[Revision comparison data]
══════════════════════════════
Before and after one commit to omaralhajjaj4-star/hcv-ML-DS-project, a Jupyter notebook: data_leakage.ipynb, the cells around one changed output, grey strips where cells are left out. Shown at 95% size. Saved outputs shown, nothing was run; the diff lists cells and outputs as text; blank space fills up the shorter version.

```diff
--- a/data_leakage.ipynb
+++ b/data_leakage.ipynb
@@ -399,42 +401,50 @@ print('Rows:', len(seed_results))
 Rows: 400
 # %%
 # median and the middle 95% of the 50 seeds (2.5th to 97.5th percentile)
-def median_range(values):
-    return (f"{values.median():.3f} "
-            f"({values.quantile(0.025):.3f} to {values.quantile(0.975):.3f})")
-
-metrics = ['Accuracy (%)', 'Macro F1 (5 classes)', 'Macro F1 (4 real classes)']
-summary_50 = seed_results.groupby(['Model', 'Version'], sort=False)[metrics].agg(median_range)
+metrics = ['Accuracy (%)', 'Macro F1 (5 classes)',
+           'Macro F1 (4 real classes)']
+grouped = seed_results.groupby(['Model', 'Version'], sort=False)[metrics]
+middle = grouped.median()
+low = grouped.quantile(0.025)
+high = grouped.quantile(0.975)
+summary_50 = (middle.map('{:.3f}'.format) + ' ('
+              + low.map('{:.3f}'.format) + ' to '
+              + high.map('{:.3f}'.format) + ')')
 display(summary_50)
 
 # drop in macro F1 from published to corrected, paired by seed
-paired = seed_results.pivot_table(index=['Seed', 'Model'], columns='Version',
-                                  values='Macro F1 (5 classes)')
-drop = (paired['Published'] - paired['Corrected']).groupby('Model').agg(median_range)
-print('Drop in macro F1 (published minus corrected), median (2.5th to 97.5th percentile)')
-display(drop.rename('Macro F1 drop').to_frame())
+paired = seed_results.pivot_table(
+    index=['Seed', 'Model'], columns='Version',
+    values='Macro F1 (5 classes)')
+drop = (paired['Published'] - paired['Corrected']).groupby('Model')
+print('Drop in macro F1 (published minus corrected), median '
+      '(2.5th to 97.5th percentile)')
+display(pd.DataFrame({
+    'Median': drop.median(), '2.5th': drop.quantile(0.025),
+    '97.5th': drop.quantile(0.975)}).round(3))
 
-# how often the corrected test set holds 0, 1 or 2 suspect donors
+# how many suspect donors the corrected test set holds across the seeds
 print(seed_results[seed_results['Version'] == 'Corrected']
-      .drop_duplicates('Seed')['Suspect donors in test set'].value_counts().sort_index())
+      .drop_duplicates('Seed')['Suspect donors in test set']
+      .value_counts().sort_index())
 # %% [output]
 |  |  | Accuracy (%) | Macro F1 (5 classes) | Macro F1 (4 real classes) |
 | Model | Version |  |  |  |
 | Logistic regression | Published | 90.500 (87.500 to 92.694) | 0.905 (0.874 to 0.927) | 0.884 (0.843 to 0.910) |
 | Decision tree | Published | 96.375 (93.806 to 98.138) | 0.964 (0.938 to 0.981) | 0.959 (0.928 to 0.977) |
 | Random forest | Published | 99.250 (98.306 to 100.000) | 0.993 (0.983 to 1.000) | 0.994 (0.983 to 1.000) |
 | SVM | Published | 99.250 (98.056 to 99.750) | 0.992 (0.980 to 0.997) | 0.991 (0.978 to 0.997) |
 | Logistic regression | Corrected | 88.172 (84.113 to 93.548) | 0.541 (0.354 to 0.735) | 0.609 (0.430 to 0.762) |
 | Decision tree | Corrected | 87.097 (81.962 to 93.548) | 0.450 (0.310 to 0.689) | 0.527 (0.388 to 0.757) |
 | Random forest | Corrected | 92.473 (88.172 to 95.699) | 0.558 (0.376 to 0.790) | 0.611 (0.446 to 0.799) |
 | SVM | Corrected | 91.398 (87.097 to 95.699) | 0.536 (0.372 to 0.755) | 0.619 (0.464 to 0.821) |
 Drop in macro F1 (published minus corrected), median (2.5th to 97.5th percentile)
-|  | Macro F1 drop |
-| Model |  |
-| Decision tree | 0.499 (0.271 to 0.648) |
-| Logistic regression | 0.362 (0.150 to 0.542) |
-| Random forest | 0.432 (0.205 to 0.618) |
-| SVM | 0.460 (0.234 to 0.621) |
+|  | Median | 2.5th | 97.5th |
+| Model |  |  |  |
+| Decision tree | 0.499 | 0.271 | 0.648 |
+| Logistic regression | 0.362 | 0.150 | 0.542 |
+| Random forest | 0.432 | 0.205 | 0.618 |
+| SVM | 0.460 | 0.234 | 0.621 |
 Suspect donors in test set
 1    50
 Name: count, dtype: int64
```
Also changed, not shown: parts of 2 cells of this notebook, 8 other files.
══════════════════════════════
[Work to be completed]: For the entries shown above, tally every line containing the word "cells". Report the tally and nothing else.

[Task response]: 2